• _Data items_
╔══
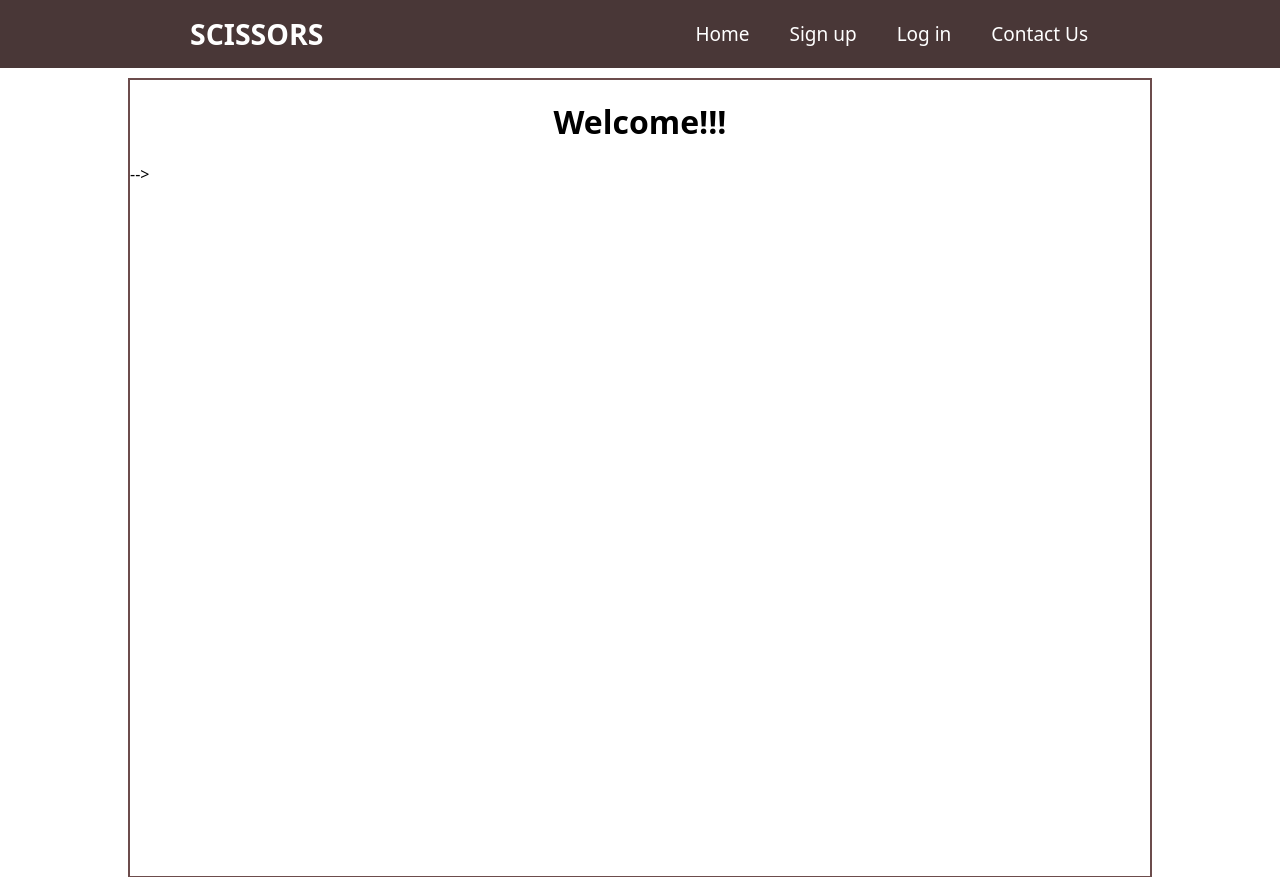
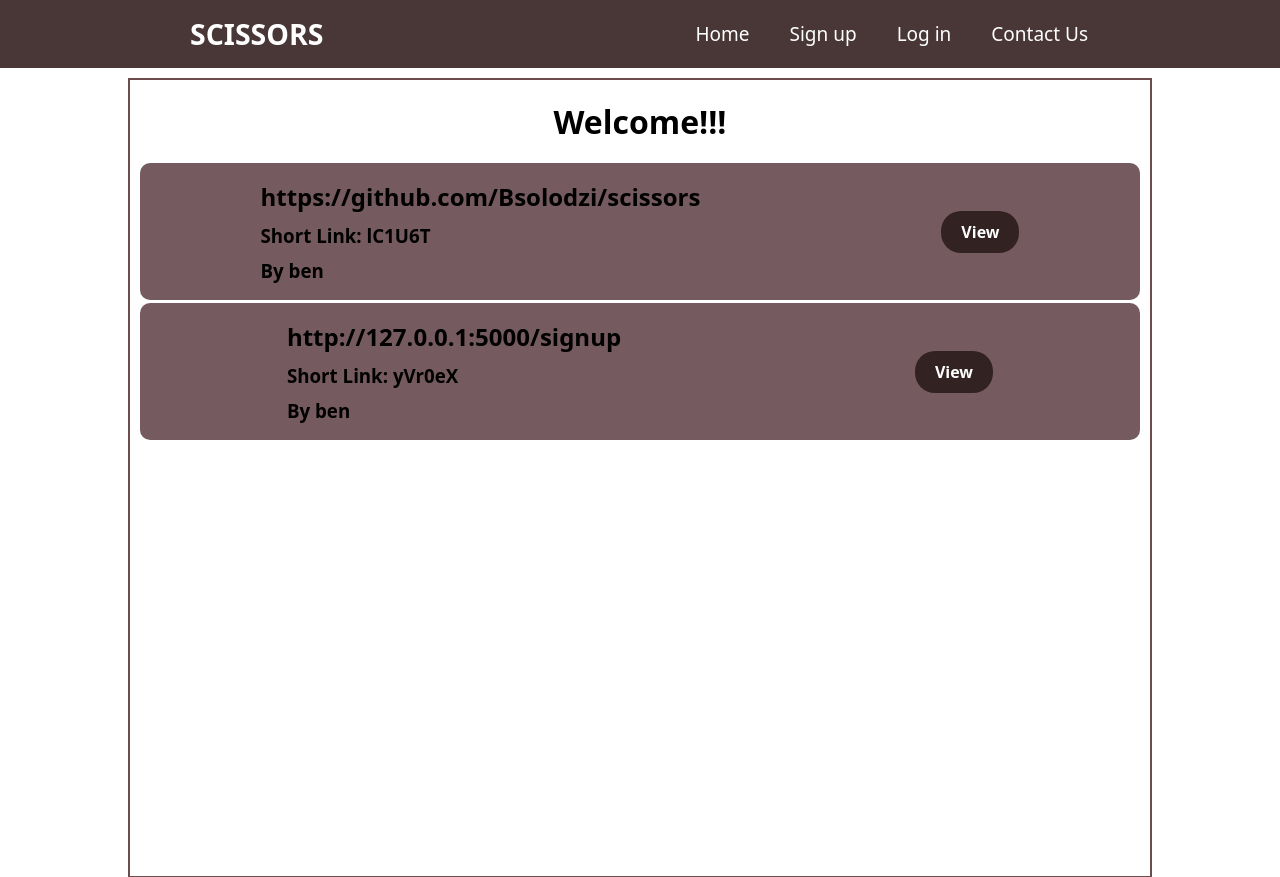
Before and after one commit to Bsolodzi/scissors, a Flask app: page / in a window 1280 px wide. Shown: the top 877 px of the page. Run offline with Flask 3, Linux system fonts and the light colour scheme.

Commit message:
another one

```diff
--- a/app.py
+++ b/app.py
@@ -46,7 +46,7 @@ class Link (db.Model):
     id = db.Column(db.Integer(), primary_key=True)
     long_link = db.Column(db.String(), nullable=False)
     short_link = db.Column(db.String())
-    user = db.Column(db.Integer(), db.ForeignKey('users.id'))
+    user = db.Column(db.Integer(), db.ForeignKey('users.username'))
 
 
 @login_manager.user_loader
@@ -60,7 +60,13 @@ def load_user(user_id):
 
 @app.route("/")
 def index():
-    return render_template('index.html')
+    links = Link.query.all()
+
+    context = {
+        'links': links,
+    }
+
+    return render_template ("index.html", **context)
 
 
 @app.route('/signup', methods=['GET', 'POST'])
@@ -99,12 +105,17 @@ def login():
 
     user = User.query.filter_by(username=username).first()
 
-    # checking if the username and the password are the same
-    if user and check_password_hash(user.password_hash, password):
-        login_user(user, remember=True)
-        return redirect(url_for('index'))
+    # checking if user exists
+    if user:
+
+        # checking if the username and the password are the same
+        if check_password_hash(user.password_hash, password):
+            login_user(user, remember=True)
+            return redirect(url_for('index'))
+        else:
+            flash('Incorrect password or username')
     else:
-        flash('Incorrect password or username')
+        flash('User does not exist')
 
     return render_template('login.html')
 
@@ -116,7 +127,7 @@ def generate_short(long_link: str, length=6):
     return random_chars
 
 
-@app.route('/<short_url>')
+@app.route('/short_url')
 @login_required
 def redirect_to_long_link(short_url):
     long_link = Link.query.filter_by(short_link=short_url).first()
@@ -126,6 +137,7 @@ def redirect_to_long_link(short_url):
     return redirect(url_for('index'))
 
 
+# def get_short_link()
 @app.route('/', methods=['GET', 'POST'])
 @login_required
 def home():
@@ -140,15 +152,19 @@ def home():
         else:
             short = generate_short(link)
             saved_link = Link(long_link=link, short_link=short,
-                              user=current_user.id)
+                              user=current_user.username)
             db.session.add(saved_link)
             db.session.commit()
-            links = Link.query.all()
-            for link in links:
-                print(link.long_link)
-                print(link.short_link)
-                print(link.user)
-            return redirect(url_for('home'))
+
+            # saved_linkk= print(saved_link.short_link)
+
+            # return saved_linkk
+            # links = Link.query.all()
+            # for link in links:
+            #     print(link.long_link)
+            #     print(link.short_link)
+            #     print(link.user)
+            # return redirect(url_for('index'))
 
     return render_template('index.html', links=Link.query.all())
 
@@ -171,9 +187,8 @@ def contact():
 def profile():
     return render_template('profile.html')
 
+
 # route for deleting a link
-
-
 @app.route('/delete/<int:id>/', methods=['GET'])
 @login_required
 def delete(id):
--- a/templates/index.html
+++ b/templates/index.html
@@ -1,18 +1,15 @@
-{% extends 'base.html' %} {% block content %}
+{% extends 'base.html' %}
+{% block content %}
 
 <h1 class="headings">Welcome!!!</h1>
 
 {% if current_user.is_authenticated %}
 <div class="form-group">
-  <h1 class="headings">
-    Hey {{current_user.username}}! You've been logged in.
-  </h1>
-  <hr />
+  <h1 class="headings"> Hey {{current_user.username}}! You've been logged in.</h1>
+  <hr/>
   <h2 class="headings">Want to Manipulate a link?</h2>
-  <hr />
-</div>
-
-<form method="POST">
+  <hr/>
+  <form action="{{url_for('home')}}" method="POST">
     <div class="form-group">
       <label for="link">Long Link:</label>
       <input
@@ -20,47 +17,39 @@
       id="link"
       name="link"
       placeholder="Please paste your long link here"
-    />
-    <br />
+      required>
     </div>
 
     <div class="form-group">
-    <input type="submit" value="Shorten link" class="mybtn" />
+      <input type="submit" value="Shorten link" class="mybtn">
     </div>
 
-  <br />
-  <br />
+    <div class="form-group">
+      <h2>Your short Link: {{saved_linkk}}</h2>
+    </div>
+
   </form>
+</div>
+{% endif %}
+
 {% for link in links %}
-<p>{{ link.long_link }}</p>
-<p>{{ link.short_link }}</p>
-<p>{{ link.user }}</p>
-{% endfor %}
-
-<!--
-{% for link in links %}
-<p>{{ link.long_link }}</p>
-<p>{{ link.short_link }}</p>
-<p>{{ link.user }}</p>
-{% endfor %} {% endif %} {% for link in links %}
-<div class="b">
-  <article class="index-article">
+  <div class= "blogs">
+    <article class = "index-article">
       <div class="form-group">
         <div>
-        <h3>{{link.long_link}}</h3>
+          <h2> {{link.long_link}} </h2>
         </div>
         <div>
-        <h3>{link.short_link}</h3>
+          <h3> Short Link: {{link.short_link}} </h3>
         </div>
         <div>
-        <h3>By {{link.user}}</h3>
+          <h3> By {{link.user}} </h3>
         </div>
       </div>
       <div >
-                <a href="/view_link/{{link.id}}/" class="mybtn"> View</a>
-
+        <a href="/view_blog/{{link.id}}/" class="mybtn"> View</a>
+      </div>
     </article>
   </div>
 {% endfor %}
--->
 {% endblock content %}
--- a/templates/profile.html
+++ b/templates/profile.html
@@ -6,6 +6,7 @@
             <p>Your name is {{current_user.first_name}} {{current_user.last_name}}</p>
             <p>Username : {{current_user.username}}</p>
             <p>Email : {{current_user.email}}</p>
+            <p> Links : {{current_user.link}}</p>
         </div>
         <div class="form-group">
             <input type="submit" value="Edit details" class="mybtn">
--- a/templates/suc_test.html
+++ b/templates/suc_test.html
@@ -13,19 +13,20 @@
       </div>
 
       <br />
-      <br />
 
     </form>
-      {% for link in links %}
+      {% for links in link %}
       <p>{{ link.long_link }}</p>
       <p>{{ link.short_link }}</p>
       <p>{{ link.user }}</p>
       {% endfor %}
+
     <div >
         <small>
             Go back to homepage? <a href="{{url_for('index')}}">Home</a>
         </small>
     </div>
+
     <a href="{{ url_for('logout')}}">Logout</a>
   </form>
 {% endblock content %}
```
Also changed, not shown: models.db. Lines whose indentation alone changed are shown as unchanged.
╚══
• _Try it_
What is needed is an exact printout of all the entries, without the pictures.

• _Expected answer_
Before and after one commit to Bsolodzi/scissors, a Flask app: page / in a window 1280 px wide. Shown: the top 877 px of the page. Run offline with Flask 3, Linux system fonts and the light colour scheme.

Commit message:
another one

```diff
--- a/app.py
+++ b/app.py
@@ -46,7 +46,7 @@ class Link (db.Model):
     id = db.Column(db.Integer(), primary_key=True)
     long_link = db.Column(db.String(), nullable=False)
     short_link = db.Column(db.String())
-    user = db.Column(db.Integer(), db.ForeignKey('users.id'))
+    user = db.Column(db.Integer(), db.ForeignKey('users.username'))
 
 
 @login_manager.user_loader
@@ -60,7 +60,13 @@ def load_user(user_id):
 
 @app.route("/")
 def index():
-    return render_template('index.html')
+    links = Link.query.all()
+
+    context = {
+        'links': links,
+    }
+
+    return render_template ("index.html", **context)
 
 
 @app.route('/signup', methods=['GET', 'POST'])
@@ -99,12 +105,17 @@ def login():
 
     user = User.query.filter_by(username=username).first()
 
-    # checking if the username and the password are the same
-    if user and check_password_hash(user.password_hash, password):
-        login_user(user, remember=True)
-        return redirect(url_for('index'))
+    # checking if user exists
+    if user:
+
+        # checking if the username and the password are the same
+        if check_password_hash(user.password_hash, password):
+            login_user(user, remember=True)
+            return redirect(url_for('index'))
+        else:
+            flash('Incorrect password or username')
     else:
-        flash('Incorrect password or username')
+        flash('User does not exist')
 
     return render_template('login.html')
 
@@ -116,7 +127,7 @@ def generate_short(long_link: str, length=6):
     return random_chars
 
 
-@app.route('/<short_url>')
+@app.route('/short_url')
 @login_required
 def redirect_to_long_link(short_url):
     long_link = Link.query.filter_by(short_link=short_url).first()
@@ -126,6 +137,7 @@ def redirect_to_long_link(short_url):
     return redirect(url_for('index'))
 
 
+# def get_short_link()
 @app.route('/', methods=['GET', 'POST'])
 @login_required
 def home():
@@ -140,15 +152,19 @@ def home():
         else:
             short = generate_short(link)
             saved_link = Link(long_link=link, short_link=short,
-                              user=current_user.id)
+                              user=current_user.username)
             db.session.add(saved_link)
             db.session.commit()
-            links = Link.query.all()
-            for link in links:
-                print(link.long_link)
-                print(link.short_link)
-                print(link.user)
-            return redirect(url_for('home'))
+
+            # saved_linkk= print(saved_link.short_link)
+
+            # return saved_linkk
+            # links = Link.query.all()
+            # for link in links:
+            #     print(link.long_link)
+            #     print(link.short_link)
+            #     print(link.user)
+            # return redirect(url_for('index'))
 
     return render_template('index.html', links=Link.query.all())
 
@@ -171,9 +187,8 @@ def contact():
 def profile():
     return render_template('profile.html')
 
+
 # route for deleting a link
-
-
 @app.route('/delete/<int:id>/', methods=['GET'])
 @login_required
 def delete(id):
--- a/templates/index.html
+++ b/templates/index.html
@@ -1,18 +1,15 @@
-{% extends 'base.html' %} {% block content %}
+{% extends 'base.html' %}
+{% block content %}
 
 <h1 class="headings">Welcome!!!</h1>
 
 {% if current_user.is_authenticated %}
 <div class="form-group">
-  <h1 class="headings">
-    Hey {{current_user.username}}! You've been logged in.
-  </h1>
-  <hr />
+  <h1 class="headings"> Hey {{current_user.username}}! You've been logged in.</h1>
+  <hr/>
   <h2 class="headings">Want to Manipulate a link?</h2>
-  <hr />
-</div>
-
-<form method="POST">
+  <hr/>
+  <form action="{{url_for('home')}}" method="POST">
     <div class="form-group">
       <label for="link">Long Link:</label>
       <input
@@ -20,47 +17,39 @@
       id="link"
       name="link"
       placeholder="Please paste your long link here"
-    />
-    <br />
+      required>
     </div>
 
     <div class="form-group">
-    <input type="submit" value="Shorten link" class="mybtn" />
+      <input type="submit" value="Shorten link" class="mybtn">
     </div>
 
-  <br />
-  <br />
+    <div class="form-group">
+      <h2>Your short Link: {{saved_linkk}}</h2>
+    </div>
+
   </form>
+</div>
+{% endif %}
+
 {% for link in links %}
-<p>{{ link.long_link }}</p>
-<p>{{ link.short_link }}</p>
-<p>{{ link.user }}</p>
-{% endfor %}
-
-<!--
-{% for link in links %}
-<p>{{ link.long_link }}</p>
-<p>{{ link.short_link }}</p>
-<p>{{ link.user }}</p>
-{% endfor %} {% endif %} {% for link in links %}
-<div class="b">
-  <article class="index-article">
+  <div class= "blogs">
+    <article class = "index-article">
       <div class="form-group">
         <div>
-        <h3>{{link.long_link}}</h3>
+          <h2> {{link.long_link}} </h2>
         </div>
         <div>
-        <h3>{link.short_link}</h3>
+          <h3> Short Link: {{link.short_link}} </h3>
         </div>
         <div>
-        <h3>By {{link.user}}</h3>
+          <h3> By {{link.user}} </h3>
         </div>
       </div>
       <div >
-                <a href="/view_link/{{link.id}}/" class="mybtn"> View</a>
-
+        <a href="/view_blog/{{link.id}}/" class="mybtn"> View</a>
+      </div>
     </article>
   </div>
 {% endfor %}
--->
 {% endblock content %}
--- a/templates/profile.html
+++ b/templates/profile.html
@@ -6,6 +6,7 @@
             <p>Your name is {{current_user.first_name}} {{current_user.last_name}}</p>
             <p>Username : {{current_user.username}}</p>
             <p>Email : {{current_user.email}}</p>
+            <p> Links : {{current_user.link}}</p>
         </div>
         <div class="form-group">
             <input type="submit" value="Edit details" class="mybtn">
--- a/templates/suc_test.html
+++ b/templates/suc_test.html
@@ -13,19 +13,20 @@
       </div>
 
       <br />
-      <br />
 
     </form>
-      {% for link in links %}
+      {% for links in link %}
       <p>{{ link.long_link }}</p>
       <p>{{ link.short_link }}</p>
       <p>{{ link.user }}</p>
       {% endfor %}
+
     <div >
         <small>
             Go back to homepage? <a href="{{url_for('index')}}">Home</a>
         </small>
     </div>
+
     <a href="{{ url_for('logout')}}">Logout</a>
   </form>
 {% endblock content %}
```
Also changed, not shown: models.db. Lines whose indentation alone changed are shown as unchanged.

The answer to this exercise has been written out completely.